Bring Her Home
by David Bell
Published by Berkley, 2017
an imprint of Penguin Random House, LLC
As the cover blurb of this thriller states, “the fate of two missing teenage girls becomes a father’s worst nightmare.”
For single parent Bill Price, his missing daughter Summer is his worst nightmare. Not only has his wife died in a tragic fall in his kitchen a year or so earlier, but her death was first witnessed by said daughtert,the one who discovered her body. With this tragedy in both of their pasts, Summer and Bill have had a somewhat strained relationship ever since. Bill wants to hang on even more tightly to protect her; she is acting out in typical teenage rebellion fashion with friends, Haley, Todd, and Clinton.
That is, until the day Summer and Haley go missing.
As the novel opens, two girls have been found in a nearby city park…both badly beaten beyond recognition. One girl is dead (Haley) and one is clinging to life (Summer), and Bill is at Summer’s side as slips in and out of a coma. Will she remember her attackers? Will she be able to let the police, Detective Hawkins, and her dad know what happened?
Disturbing allegations and questions about the teens emerge as one family buries their daughter, and another wants answers especially when the circumstances change.
What seems like an open and shut situation suddenly morphs into a twist-filled read. Bill sets out on his own to find out what happened, and his loosely controlled anger over events sets him on a collision course with the police, Summer’s friends and classmates, parents and neighbors, and his sister Paige. Searching for the truth may cost him everything…and leads this reader to wonder how much we really know about our own children (and what secrets they may be keeping).

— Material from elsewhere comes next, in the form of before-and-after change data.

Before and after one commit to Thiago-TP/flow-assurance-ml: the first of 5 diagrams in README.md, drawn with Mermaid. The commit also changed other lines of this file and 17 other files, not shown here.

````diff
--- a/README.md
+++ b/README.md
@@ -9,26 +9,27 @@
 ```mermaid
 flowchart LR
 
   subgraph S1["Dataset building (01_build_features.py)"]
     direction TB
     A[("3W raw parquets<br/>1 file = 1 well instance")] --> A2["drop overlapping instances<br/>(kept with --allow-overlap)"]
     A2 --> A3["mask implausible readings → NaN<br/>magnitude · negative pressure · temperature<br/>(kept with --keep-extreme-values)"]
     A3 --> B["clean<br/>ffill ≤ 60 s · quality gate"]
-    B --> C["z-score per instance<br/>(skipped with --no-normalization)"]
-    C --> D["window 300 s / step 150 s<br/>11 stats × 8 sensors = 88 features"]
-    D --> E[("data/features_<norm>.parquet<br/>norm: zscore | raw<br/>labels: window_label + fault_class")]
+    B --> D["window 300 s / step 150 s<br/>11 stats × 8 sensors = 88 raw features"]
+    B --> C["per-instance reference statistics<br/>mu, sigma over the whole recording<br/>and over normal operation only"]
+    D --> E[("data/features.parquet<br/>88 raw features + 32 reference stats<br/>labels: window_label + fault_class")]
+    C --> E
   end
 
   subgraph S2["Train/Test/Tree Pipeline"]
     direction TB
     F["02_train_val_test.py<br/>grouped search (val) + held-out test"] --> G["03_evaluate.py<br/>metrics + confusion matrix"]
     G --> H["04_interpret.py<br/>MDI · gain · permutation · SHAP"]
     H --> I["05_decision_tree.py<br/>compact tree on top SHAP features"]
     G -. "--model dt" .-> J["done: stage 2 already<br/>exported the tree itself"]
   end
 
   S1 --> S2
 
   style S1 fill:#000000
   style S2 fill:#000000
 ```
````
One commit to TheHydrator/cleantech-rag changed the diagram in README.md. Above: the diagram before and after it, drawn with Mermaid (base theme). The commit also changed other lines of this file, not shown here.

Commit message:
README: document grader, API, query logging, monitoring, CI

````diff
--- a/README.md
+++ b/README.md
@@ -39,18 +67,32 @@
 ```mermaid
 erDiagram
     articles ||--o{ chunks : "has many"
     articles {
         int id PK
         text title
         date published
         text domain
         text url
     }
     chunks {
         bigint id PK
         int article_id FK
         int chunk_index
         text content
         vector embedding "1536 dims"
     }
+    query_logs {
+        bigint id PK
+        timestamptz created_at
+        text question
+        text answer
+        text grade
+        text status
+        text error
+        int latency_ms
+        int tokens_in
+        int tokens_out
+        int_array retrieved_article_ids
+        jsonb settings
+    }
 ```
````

The title comes from the plea written on a sign posted at the makeshift memorial in the park where the girls are found, yet isn’t that what every parent says when a child disappears, “Just bring her home.”
The review is purposely vague in order to avoid spoilers; however, suffice it to say, that the main character of Bill Price is a flawed human being, often acting out as a distraught parent might. His decisions, good or bad, are understandable by anyone in a similar situation.